- In 1997, he became first player in NFL history to score touchdowns on an interception return, fumble return and kickoff return in same season.
- He has the most sacks (30.5) of any defensive back in NFL history.
- He had four interceptions in three games in the 2004-05 playoffs.
- His seven playoff interceptions (including one returned for a touchdown) are a Patriots team record.
- He is one of 12 players in the history of the NFL to record at least 20 interceptions and 20 sacks in his career, for which he is well regarded. The other members of this small club are linebackers Tom Jackson, Seth Joyner, Brian Urlacher, Wilber Marshall, William Thomas, Donnie Edwards, London Fletcher and Ray Lewis, safeties Charles Woodson, LeRoy Butler, Brian Dawkins, Lawyer Milloy and Adrian Wilson, and cornerback Ronde Barber.

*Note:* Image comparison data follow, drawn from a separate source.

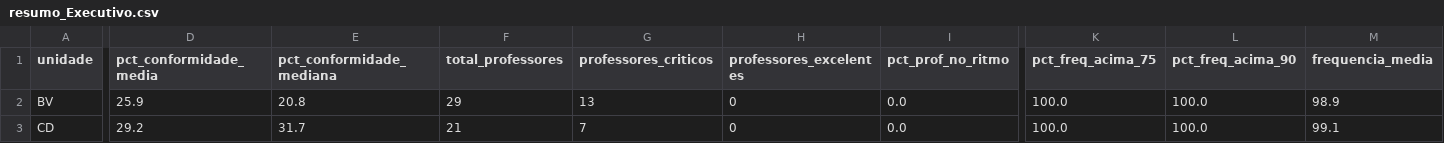
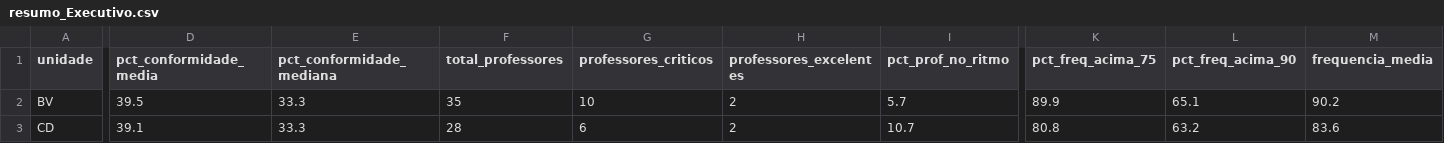
Before and after one commit to brunawanderley-ctrl/sistema-pedagogico-elo, a CSV file: power_bi/resumo_Executivo.csv, drawn as a sheet; only a part is shown, gaps mark what is left out; the diff covers the shown part only; the diff names each change by its address in the sheet, - before the commit and + after, or states it on an @@ line.

```diff
--- a/power_bi/resumo_Executivo.csv
+++ b/power_bi/resumo_Executivo.csv
-D2 (pct_conformidade_media): 25.9
+D2 (pct_conformidade_media): 39.5
-E2 (pct_conformidade_mediana): 20.8
+E2 (pct_conformidade_mediana): 33.3
-F2 (total_professores): 29
+F2 (total_professores): 35
-G2 (professores_criticos): 13
+G2 (professores_criticos): 10
-H2:H3 (professores_excelentes): 0
+H2:H3 (professores_excelentes): 2
-I2 (pct_prof_no_ritmo): 0.0
+I2 (pct_prof_no_ritmo): 5.7
-K2 (pct_freq_acima_75): 100.0
+K2 (pct_freq_acima_75): 89.9
-L2 (pct_freq_acima_90): 100.0
+L2 (pct_freq_acima_90): 65.1
-M2 (frequencia_media): 98.9
+M2 (frequencia_media): 90.2
-D3 (pct_conformidade_media): 29.2
+D3 (pct_conformidade_media): 39.1
-E3 (pct_conformidade_mediana): 31.7
+E3 (pct_conformidade_mediana): 33.3
-F3 (total_professores): 21
+F3 (total_professores): 28
-G3 (professores_criticos): 7
+G3 (professores_criticos): 6
-I3 (pct_prof_no_ritmo): 0.0
+I3 (pct_prof_no_ritmo): 10.7
-K3 (pct_freq_acima_75): 100.0
+K3 (pct_freq_acima_75): 80.8
-L3 (pct_freq_acima_90): 100.0
+L3 (pct_freq_acima_90): 63.2
-M3 (frequencia_media): 99.1
+M3 (frequencia_media): 83.6
```
Also changed, not shown: 65 edited cells elsewhere in this file, 6 other files.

- On October 21, 2007, he became the initial member of the 30/30 Club of players with both 30 interceptions and 30 sacks. He is joined by Baltimore Ravens linebacker Ray Lewis.
|Year||Team||Games||Combined Tackles||Tackles||Assisted Tackles||Sacks||Forced Fumbles||Fumble Recoveries||fumble Return Yards||Interceptions||Interception Return Yards||Yards per Interception Return||Longest Interception Return||Interceptions Returned for Touchdown||Passes Defended|
- "M Legends". Marian Catholic High School. 2006-03-26. Retrieved 2007-04-24.
- Shapiro, Leonard (2005-01-31). "Patriots Have a Name for Eagles' Mitchell: 'Jerk'". Washington Post. Retrieved 2007-04-24.
- Reiss, Mike (2006-08-07). "Harrison too". Boston.com Reiss' Pieces. Retrieved 2007-04-24.
- "Pats' Harrison to be suspended 4 games for alleged HGH violation". ESPN.com. 2007-09-02. Retrieved 2007-08-31. Cite error: Invalid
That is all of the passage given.